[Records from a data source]
○ ○ ○ ○ ○

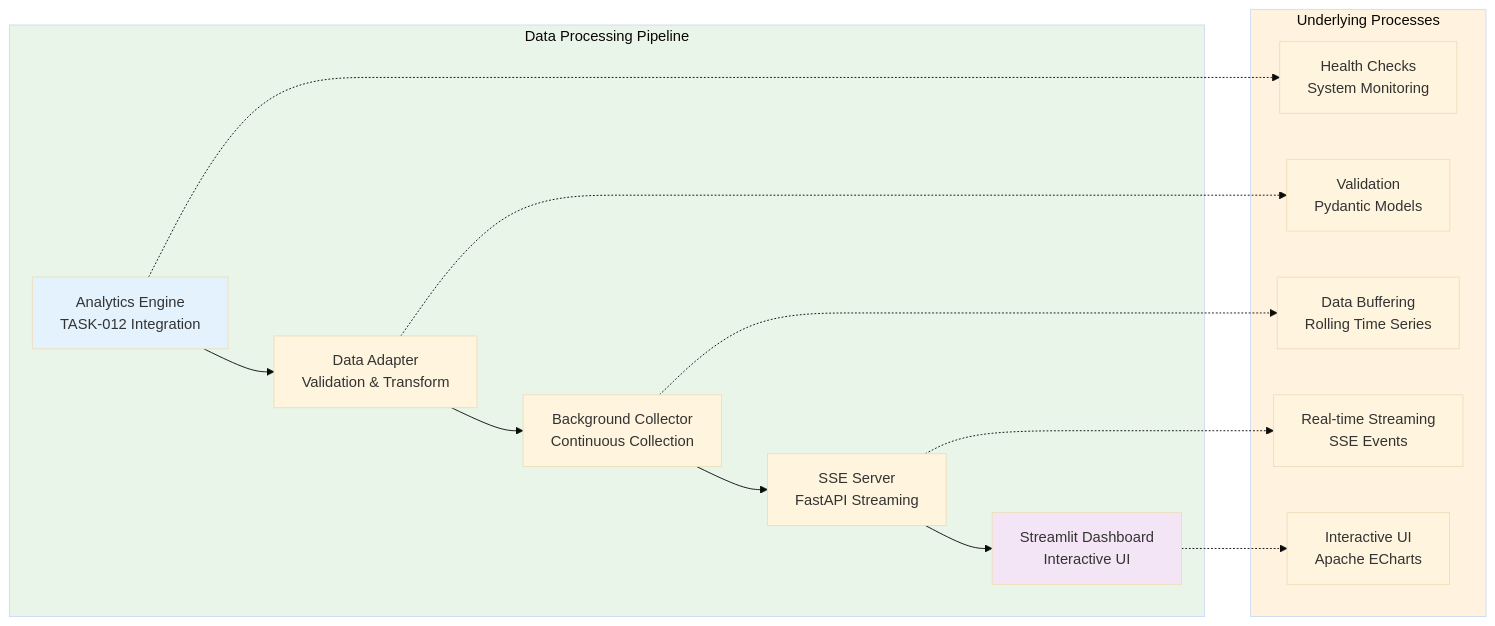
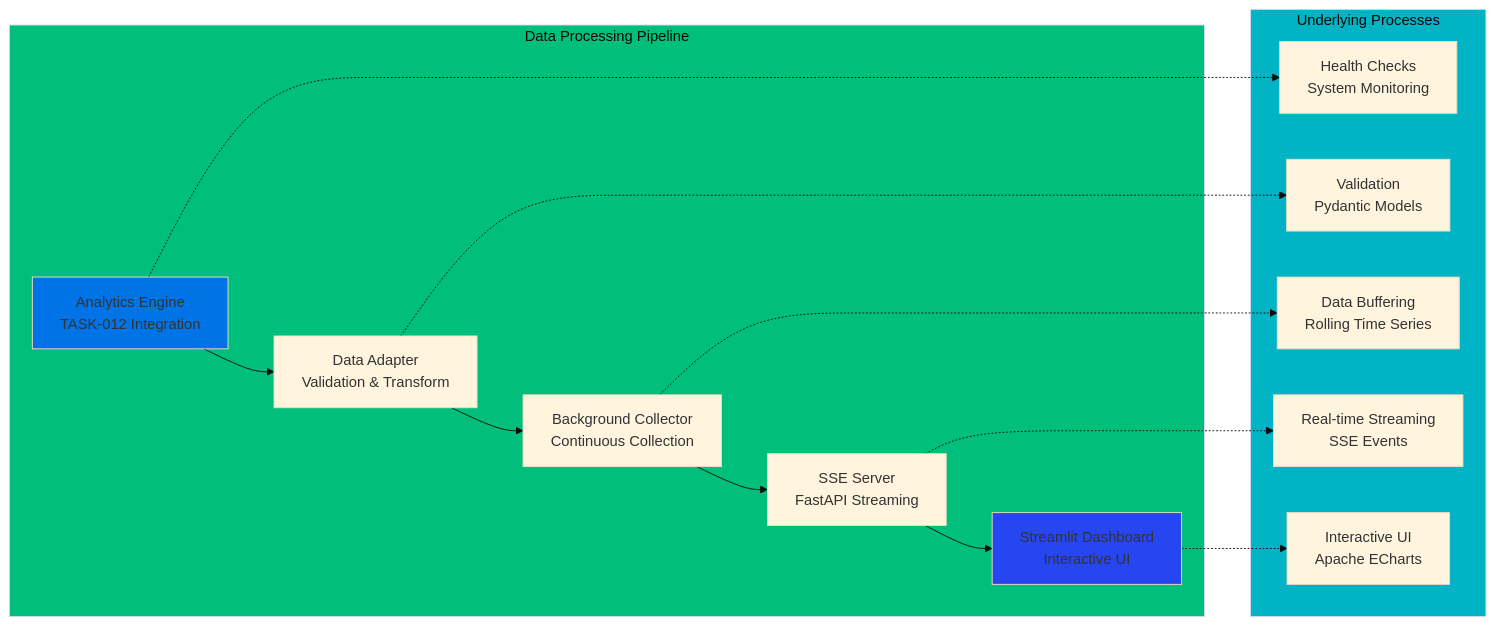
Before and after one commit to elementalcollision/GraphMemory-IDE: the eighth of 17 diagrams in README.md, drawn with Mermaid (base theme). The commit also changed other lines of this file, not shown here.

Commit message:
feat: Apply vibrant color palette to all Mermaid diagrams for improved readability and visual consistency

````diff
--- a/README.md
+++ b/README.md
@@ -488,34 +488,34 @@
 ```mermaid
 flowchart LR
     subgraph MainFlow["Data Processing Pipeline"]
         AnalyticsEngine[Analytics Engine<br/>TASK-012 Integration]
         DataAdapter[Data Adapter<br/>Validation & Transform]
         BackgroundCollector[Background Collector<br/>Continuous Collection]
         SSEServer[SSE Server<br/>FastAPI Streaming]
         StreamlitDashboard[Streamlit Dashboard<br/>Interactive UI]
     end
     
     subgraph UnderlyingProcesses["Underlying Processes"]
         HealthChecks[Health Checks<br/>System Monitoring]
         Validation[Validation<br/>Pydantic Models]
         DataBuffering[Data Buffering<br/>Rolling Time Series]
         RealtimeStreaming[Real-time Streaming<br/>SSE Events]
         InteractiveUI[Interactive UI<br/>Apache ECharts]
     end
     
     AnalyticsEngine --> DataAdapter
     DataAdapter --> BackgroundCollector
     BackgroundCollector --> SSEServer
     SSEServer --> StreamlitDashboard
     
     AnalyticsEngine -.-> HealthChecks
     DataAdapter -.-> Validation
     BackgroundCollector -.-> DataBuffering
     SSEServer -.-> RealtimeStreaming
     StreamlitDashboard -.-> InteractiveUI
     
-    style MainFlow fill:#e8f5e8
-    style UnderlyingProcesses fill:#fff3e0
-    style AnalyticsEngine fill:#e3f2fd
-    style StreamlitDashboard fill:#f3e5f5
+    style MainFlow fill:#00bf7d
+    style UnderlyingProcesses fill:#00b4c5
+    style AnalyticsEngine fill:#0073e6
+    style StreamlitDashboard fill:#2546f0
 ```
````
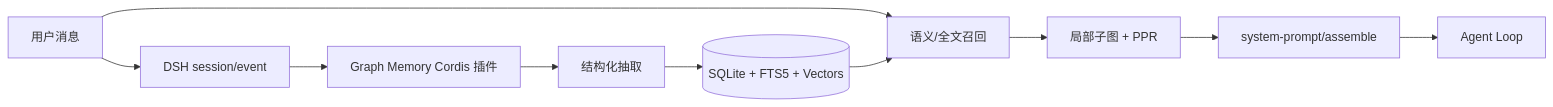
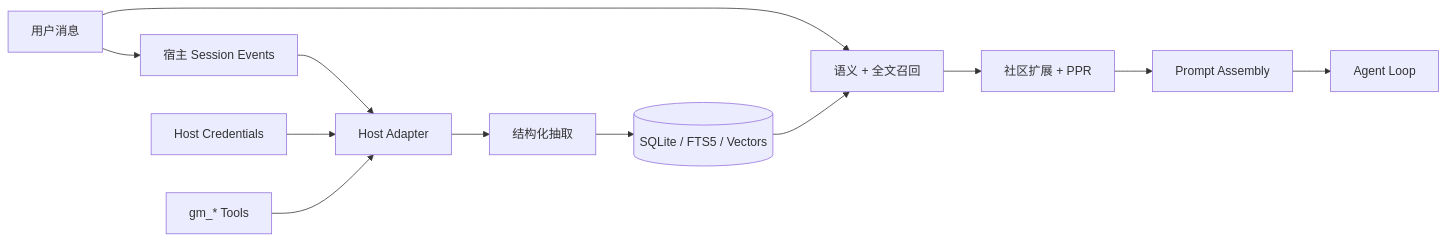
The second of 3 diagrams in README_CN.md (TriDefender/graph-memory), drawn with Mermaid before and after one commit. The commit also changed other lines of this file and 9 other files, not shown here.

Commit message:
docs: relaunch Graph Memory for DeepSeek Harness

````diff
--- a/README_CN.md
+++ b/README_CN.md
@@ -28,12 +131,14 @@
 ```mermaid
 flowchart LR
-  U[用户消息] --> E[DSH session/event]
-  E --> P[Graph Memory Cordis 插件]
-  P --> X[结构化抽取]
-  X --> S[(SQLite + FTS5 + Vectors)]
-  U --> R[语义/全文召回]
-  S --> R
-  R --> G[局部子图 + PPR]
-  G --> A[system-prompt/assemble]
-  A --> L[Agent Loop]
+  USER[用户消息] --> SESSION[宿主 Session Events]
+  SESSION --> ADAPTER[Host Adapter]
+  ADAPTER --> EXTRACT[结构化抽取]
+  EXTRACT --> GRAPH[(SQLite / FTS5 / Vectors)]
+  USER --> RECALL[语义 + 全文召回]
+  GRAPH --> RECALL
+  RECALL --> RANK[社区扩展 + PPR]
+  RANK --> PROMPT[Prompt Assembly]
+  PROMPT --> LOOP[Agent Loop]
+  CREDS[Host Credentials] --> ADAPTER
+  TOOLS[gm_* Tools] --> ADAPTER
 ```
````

○ ○ ○ ○ ○

YOUR TASK ▸ Retype exactly the lines of the data above that fall between the line with "G --> A[system-prompt/assemble]" and the line with "--> LOOP[Agent Loop]", inclusive, and add nothing.

RESULT OF THIS TASK ▸
-  G --> A[system-prompt/assemble]
-  A --> L[Agent Loop]
+  USER[用户消息] --> SESSION[宿主 Session Events]
+  SESSION --> ADAPTER[Host Adapter]
+  ADAPTER --> EXTRACT[结构化抽取]
+  EXTRACT --> GRAPH[(SQLite / FTS5 / Vectors)]
+  USER --> RECALL[语义 + 全文召回]
+  GRAPH --> RECALL
+  RECALL --> RANK[社区扩展 + PPR]
+  RANK --> PROMPT[Prompt Assembly]
+  PROMPT --> LOOP[Agent Loop]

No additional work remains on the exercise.